- Task instructions -
Return the data word for word. Pictures are to be omitted.

------------------------------------

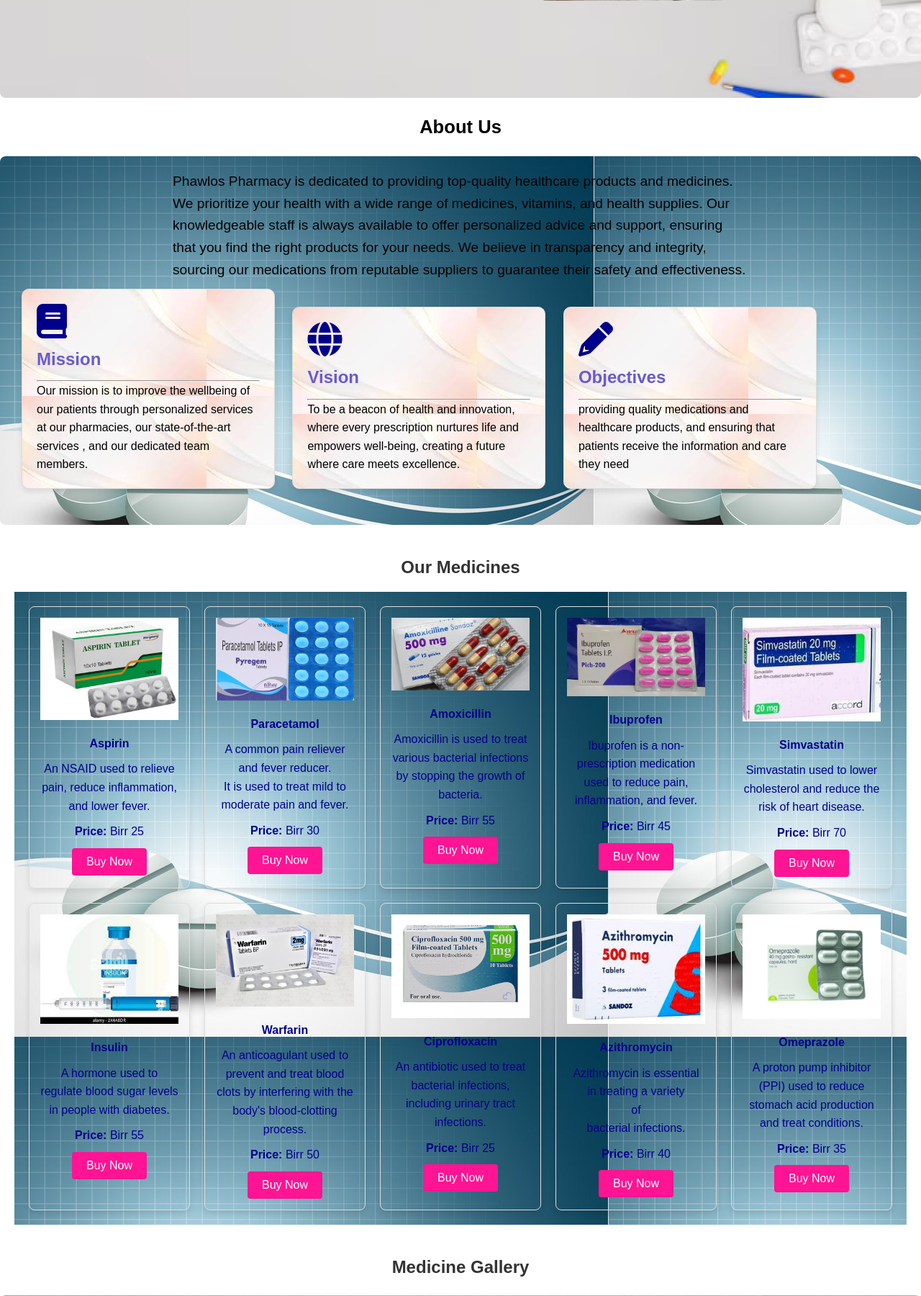
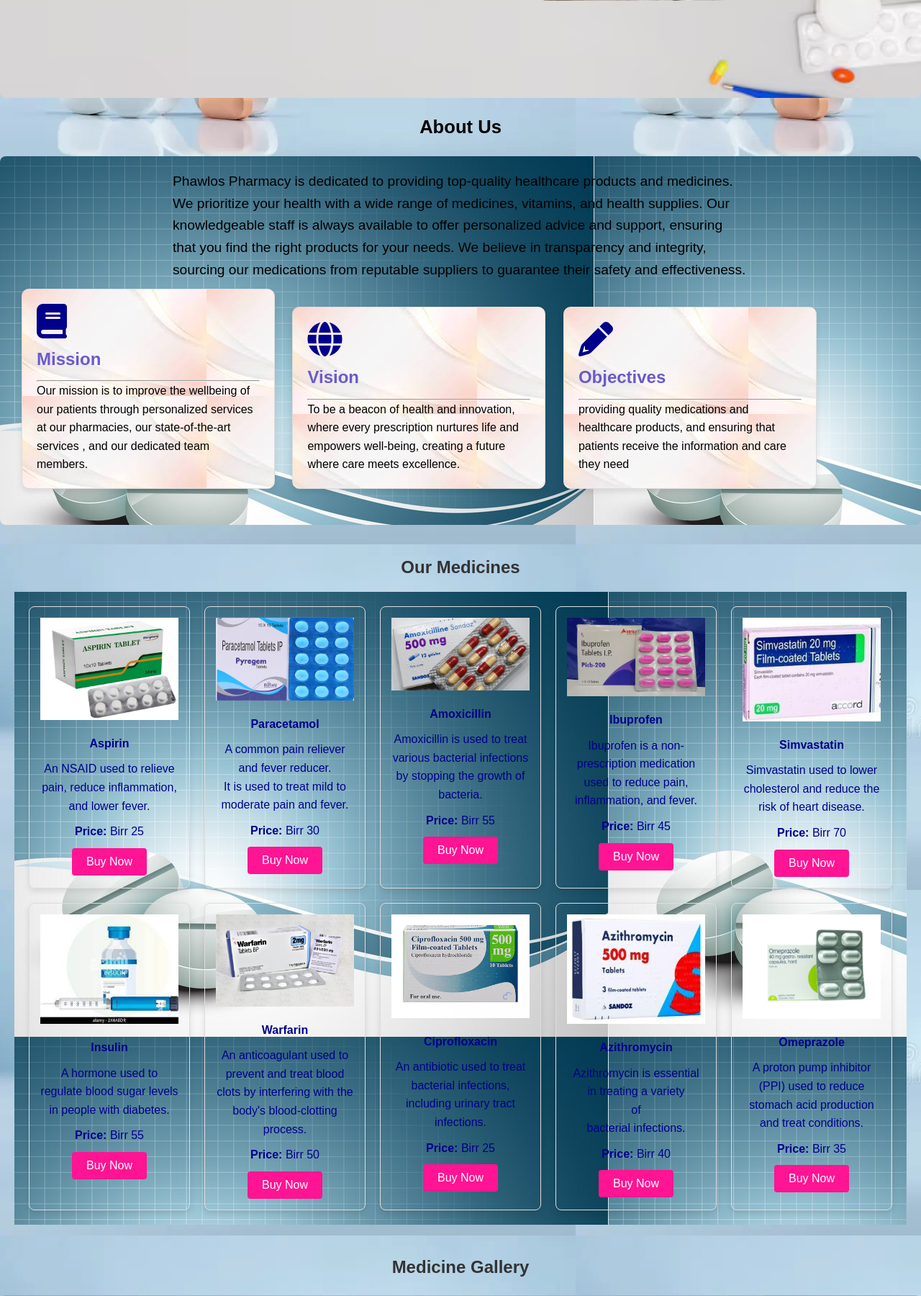
Before and after one commit to Aman3545/Our-project, a PHP site: page /HTML/index.html in a window 1280 px wide. Shown: the part 684-2484 px from the top of the page at 72% size. Run offline with PHP 8.4, Linux system fonts and the light colour scheme.

Commit message:
background image

```diff
--- a/CSS/index.css
+++ b/CSS/index.css
@@ -7,6 +7,7 @@
 
 /* Body Styling */
 body {
+  background-image: url(../images/pharmaceutical.webp);
   line-height: 1.6;
 }
 
```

------------------------------------

- Result for this task -
Before and after one commit to Aman3545/Our-project, a PHP site: page /HTML/index.html in a window 1280 px wide. Shown: the part 684-2484 px from the top of the page at 72% size. Run offline with PHP 8.4, Linux system fonts and the light colour scheme.

Commit message:
background image

```diff
--- a/CSS/index.css
+++ b/CSS/index.css
@@ -7,6 +7,7 @@
 
 /* Body Styling */
 body {
+  background-image: url(../images/pharmaceutical.webp);
   line-height: 1.6;
 }
 
```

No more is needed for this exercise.